■ Activity: Exact copies of the records below are required.

■ Data supplied:
⁂

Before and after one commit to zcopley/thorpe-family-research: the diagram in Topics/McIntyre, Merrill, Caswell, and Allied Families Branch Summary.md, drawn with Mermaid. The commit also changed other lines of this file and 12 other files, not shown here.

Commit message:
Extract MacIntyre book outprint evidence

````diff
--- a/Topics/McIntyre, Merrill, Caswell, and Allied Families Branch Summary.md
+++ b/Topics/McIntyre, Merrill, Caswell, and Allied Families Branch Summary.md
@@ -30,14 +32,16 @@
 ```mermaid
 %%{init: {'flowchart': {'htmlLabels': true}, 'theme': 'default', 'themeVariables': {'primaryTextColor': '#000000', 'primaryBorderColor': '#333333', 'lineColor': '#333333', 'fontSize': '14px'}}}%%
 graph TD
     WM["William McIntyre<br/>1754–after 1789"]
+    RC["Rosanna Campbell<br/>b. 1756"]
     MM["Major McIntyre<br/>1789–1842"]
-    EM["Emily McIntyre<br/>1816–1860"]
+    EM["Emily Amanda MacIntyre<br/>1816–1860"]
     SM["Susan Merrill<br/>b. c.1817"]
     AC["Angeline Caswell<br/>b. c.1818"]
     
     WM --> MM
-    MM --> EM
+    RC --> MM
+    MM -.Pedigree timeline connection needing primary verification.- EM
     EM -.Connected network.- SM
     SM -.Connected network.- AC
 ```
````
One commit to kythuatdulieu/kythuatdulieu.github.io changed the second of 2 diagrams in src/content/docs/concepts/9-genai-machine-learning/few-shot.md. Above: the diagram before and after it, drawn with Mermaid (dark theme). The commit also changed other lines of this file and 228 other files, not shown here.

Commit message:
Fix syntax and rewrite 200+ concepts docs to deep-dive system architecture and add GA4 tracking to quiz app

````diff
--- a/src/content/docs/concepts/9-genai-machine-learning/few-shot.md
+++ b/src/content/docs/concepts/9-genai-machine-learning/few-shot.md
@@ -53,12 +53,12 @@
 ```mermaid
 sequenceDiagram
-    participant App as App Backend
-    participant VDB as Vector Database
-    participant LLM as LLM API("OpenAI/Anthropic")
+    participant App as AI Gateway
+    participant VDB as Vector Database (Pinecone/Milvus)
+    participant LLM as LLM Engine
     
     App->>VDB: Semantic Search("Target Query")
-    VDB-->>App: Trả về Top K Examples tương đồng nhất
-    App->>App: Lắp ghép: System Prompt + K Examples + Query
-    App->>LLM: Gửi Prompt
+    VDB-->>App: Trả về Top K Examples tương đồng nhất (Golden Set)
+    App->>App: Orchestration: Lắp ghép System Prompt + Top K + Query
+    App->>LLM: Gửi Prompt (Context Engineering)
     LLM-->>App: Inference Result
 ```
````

⁂

■ Task solution:
Before and after one commit to zcopley/thorpe-family-research: the diagram in Topics/McIntyre, Merrill, Caswell, and Allied Families Branch Summary.md, drawn with Mermaid. The commit also changed other lines of this file and 12 other files, not shown here.

Commit message:
Extract MacIntyre book outprint evidence

````diff
--- a/Topics/McIntyre, Merrill, Caswell, and Allied Families Branch Summary.md
+++ b/Topics/McIntyre, Merrill, Caswell, and Allied Families Branch Summary.md
@@ -30,14 +32,16 @@
 ```mermaid
 %%{init: {'flowchart': {'htmlLabels': true}, 'theme': 'default', 'themeVariables': {'primaryTextColor': '#000000', 'primaryBorderColor': '#333333', 'lineColor': '#333333', 'fontSize': '14px'}}}%%
 graph TD
     WM["William McIntyre<br/>1754–after 1789"]
+    RC["Rosanna Campbell<br/>b. 1756"]
     MM["Major McIntyre<br/>1789–1842"]
-    EM["Emily McIntyre<br/>1816–1860"]
+    EM["Emily Amanda MacIntyre<br/>1816–1860"]
     SM["Susan Merrill<br/>b. c.1817"]
     AC["Angeline Caswell<br/>b. c.1818"]
     
     WM --> MM
-    MM --> EM
+    RC --> MM
+    MM -.Pedigree timeline connection needing primary verification.- EM
     EM -.Connected network.- SM
     SM -.Connected network.- AC
 ```
````
One commit to kythuatdulieu/kythuatdulieu.github.io changed the second of 2 diagrams in src/content/docs/concepts/9-genai-machine-learning/few-shot.md. Above: the diagram before and after it, drawn with Mermaid (dark theme). The commit also changed other lines of this file and 228 other files, not shown here.

Commit message:
Fix syntax and rewrite 200+ concepts docs to deep-dive system architecture and add GA4 tracking to quiz app

````diff
--- a/src/content/docs/concepts/9-genai-machine-learning/few-shot.md
+++ b/src/content/docs/concepts/9-genai-machine-learning/few-shot.md
@@ -53,12 +53,12 @@
 ```mermaid
 sequenceDiagram
-    participant App as App Backend
-    participant VDB as Vector Database
-    participant LLM as LLM API("OpenAI/Anthropic")
+    participant App as AI Gateway
+    participant VDB as Vector Database (Pinecone/Milvus)
+    participant LLM as LLM Engine
     
     App->>VDB: Semantic Search("Target Query")
-    VDB-->>App: Trả về Top K Examples tương đồng nhất
-    App->>App: Lắp ghép: System Prompt + K Examples + Query
-    App->>LLM: Gửi Prompt
+    VDB-->>App: Trả về Top K Examples tương đồng nhất (Golden Set)
+    App->>App: Orchestration: Lắp ghép System Prompt + Top K + Query
+    App->>LLM: Gửi Prompt (Context Engineering)
     LLM-->>App: Inference Result
 ```
````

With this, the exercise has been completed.